[Web page revision data]
....

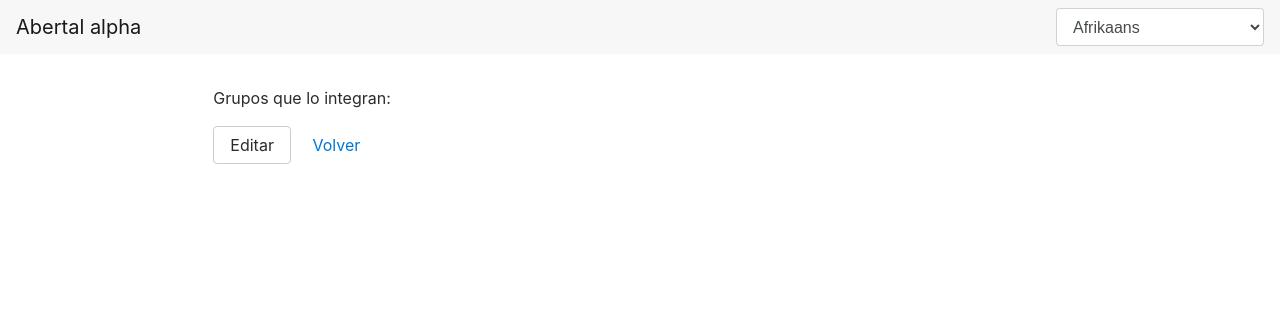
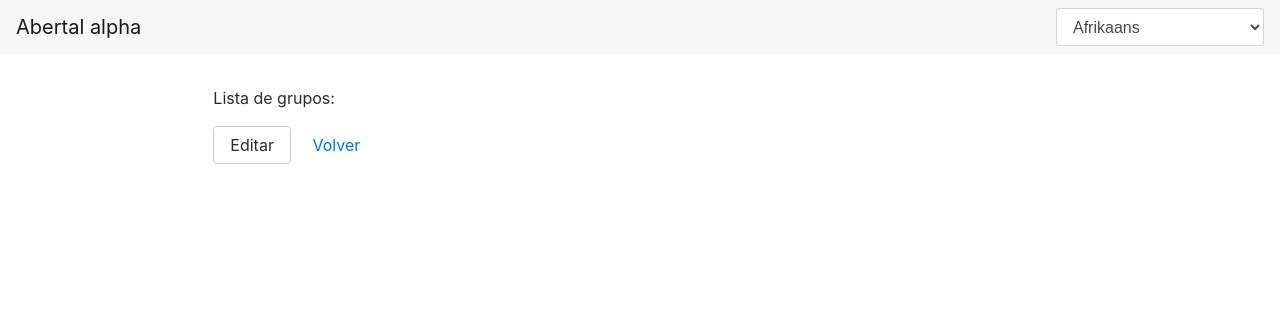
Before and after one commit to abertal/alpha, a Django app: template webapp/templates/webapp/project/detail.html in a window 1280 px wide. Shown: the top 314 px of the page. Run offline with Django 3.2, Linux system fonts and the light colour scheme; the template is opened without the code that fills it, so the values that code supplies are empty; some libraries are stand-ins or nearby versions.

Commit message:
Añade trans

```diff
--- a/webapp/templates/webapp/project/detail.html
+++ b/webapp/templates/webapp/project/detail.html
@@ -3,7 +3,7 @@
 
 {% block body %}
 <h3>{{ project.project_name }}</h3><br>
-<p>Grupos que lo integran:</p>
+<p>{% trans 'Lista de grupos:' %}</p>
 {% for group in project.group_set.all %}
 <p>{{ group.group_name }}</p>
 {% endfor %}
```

....

• Work to be completed: Output nothing but the records above, word for word, with the pictures removed.

• Expected answer:
Before and after one commit to abertal/alpha, a Django app: template webapp/templates/webapp/project/detail.html in a window 1280 px wide. Shown: the top 314 px of the page. Run offline with Django 3.2, Linux system fonts and the light colour scheme; the template is opened without the code that fills it, so the values that code supplies are empty; some libraries are stand-ins or nearby versions.

Commit message:
Añade trans

```diff
--- a/webapp/templates/webapp/project/detail.html
+++ b/webapp/templates/webapp/project/detail.html
@@ -3,7 +3,7 @@
 
 {% block body %}
 <h3>{{ project.project_name }}</h3><br>
-<p>Grupos que lo integran:</p>
+<p>{% trans 'Lista de grupos:' %}</p>
 {% for group in project.group_set.all %}
 <p>{{ group.group_name }}</p>
 {% endfor %}
```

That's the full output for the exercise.